• _What the exercise asks_:
Don't include any picture when you restate the data word for word.

• _Front-end code edit data_:
BEGIN

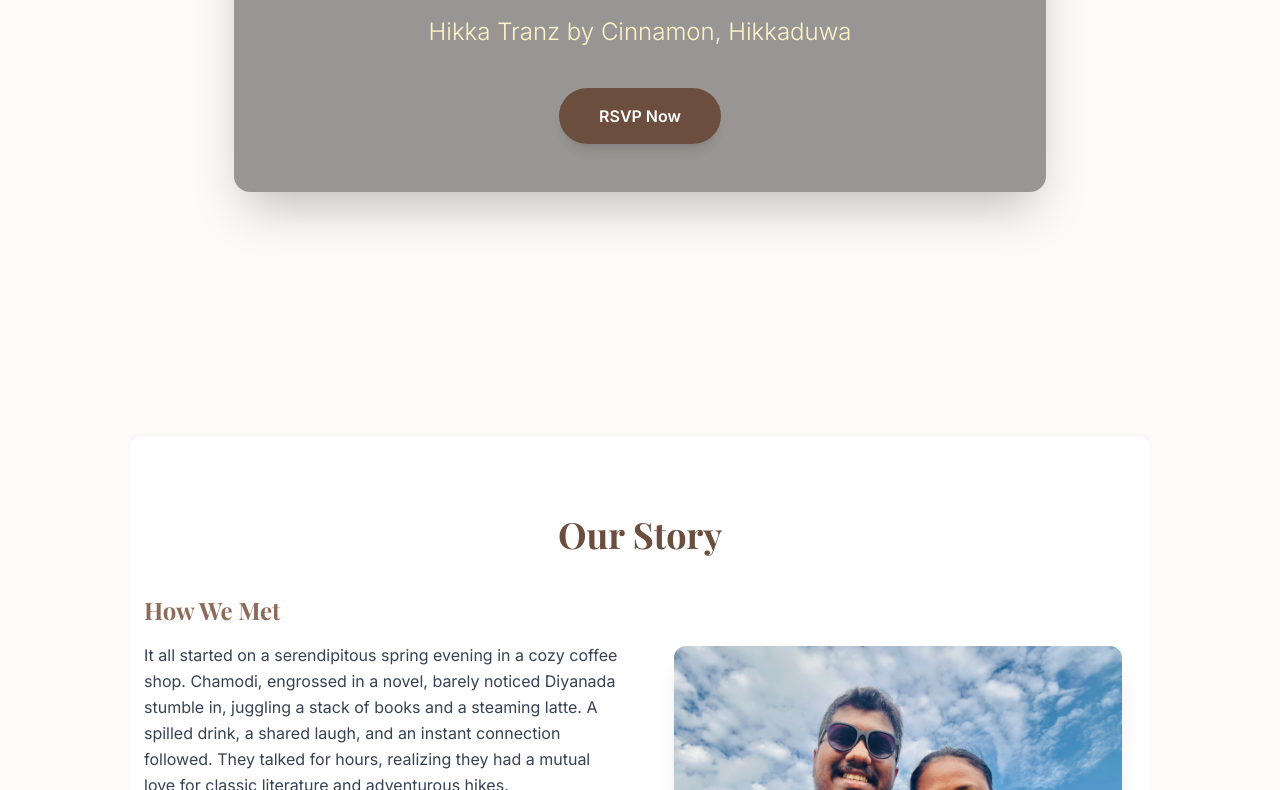
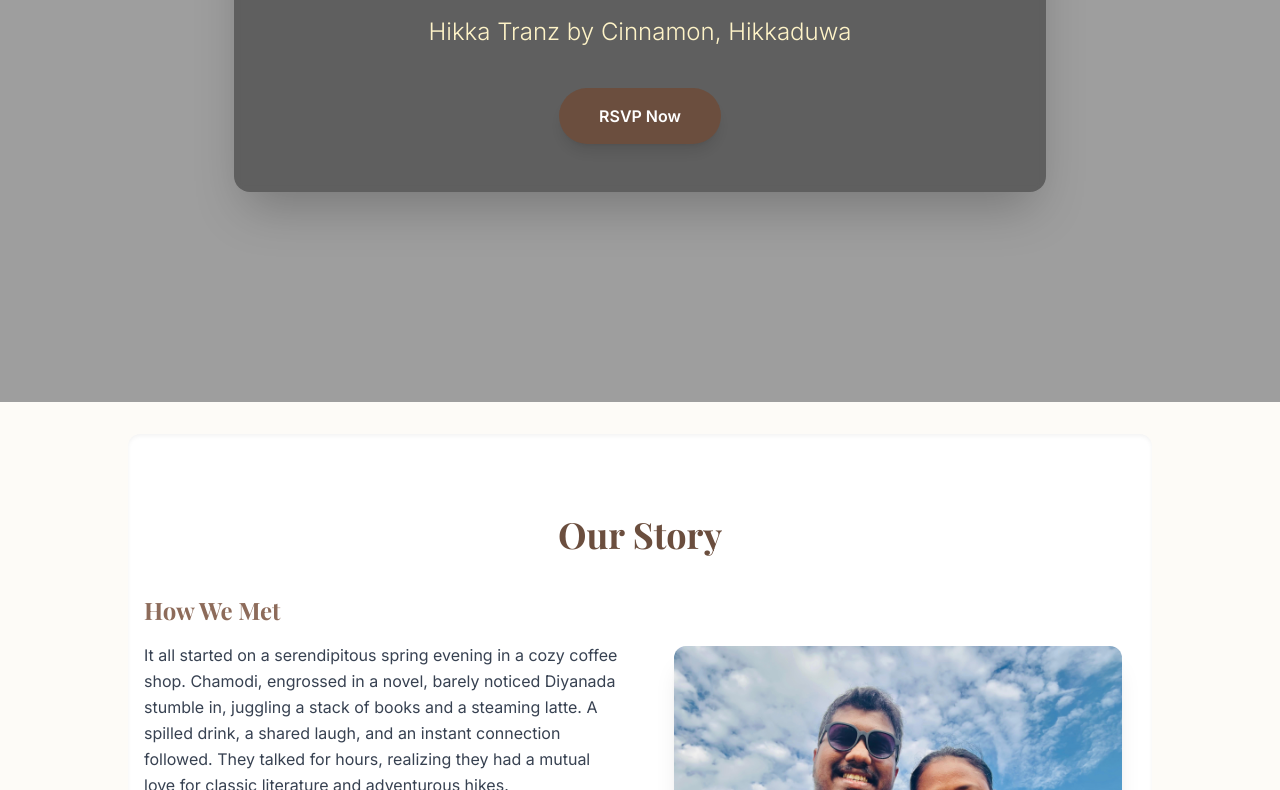
Before and after one commit to diyanada/chamodi-diyanada-wedding, a plain HTML site: page index.html in a window 1280 px wide. Shown: the part 466-1256 px from the top of the page. Drawn offline with nearby package versions, Linux system fonts and the light colour scheme; the site is published under a folder, as on GitHub Pages, so addresses that start at the root find nothing.

Commit message:
Update index.html

```diff
--- a/index.html
+++ b/index.html
@@ -21,7 +21,7 @@
         }
         .hero-background {
             /* Using the specified background image for the hero section */
-            background-image: url('/img/elegant-wedding-background.jpg');
+            background-image: url('img/elegant-wedding-background.jpg');
             background-size: cover;
             background-position: center;
             background-repeat: no-repeat;
```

END

• _Answer to this problem_:
Before and after one commit to diyanada/chamodi-diyanada-wedding, a plain HTML site: page index.html in a window 1280 px wide. Shown: the part 466-1256 px from the top of the page. Drawn offline with nearby package versions, Linux system fonts and the light colour scheme; the site is published under a folder, as on GitHub Pages, so addresses that start at the root find nothing.

Commit message:
Update index.html

```diff
--- a/index.html
+++ b/index.html
@@ -21,7 +21,7 @@
         }
         .hero-background {
             /* Using the specified background image for the hero section */
-            background-image: url('/img/elegant-wedding-background.jpg');
+            background-image: url('img/elegant-wedding-background.jpg');
             background-size: cover;
             background-position: center;
             background-repeat: no-repeat;
```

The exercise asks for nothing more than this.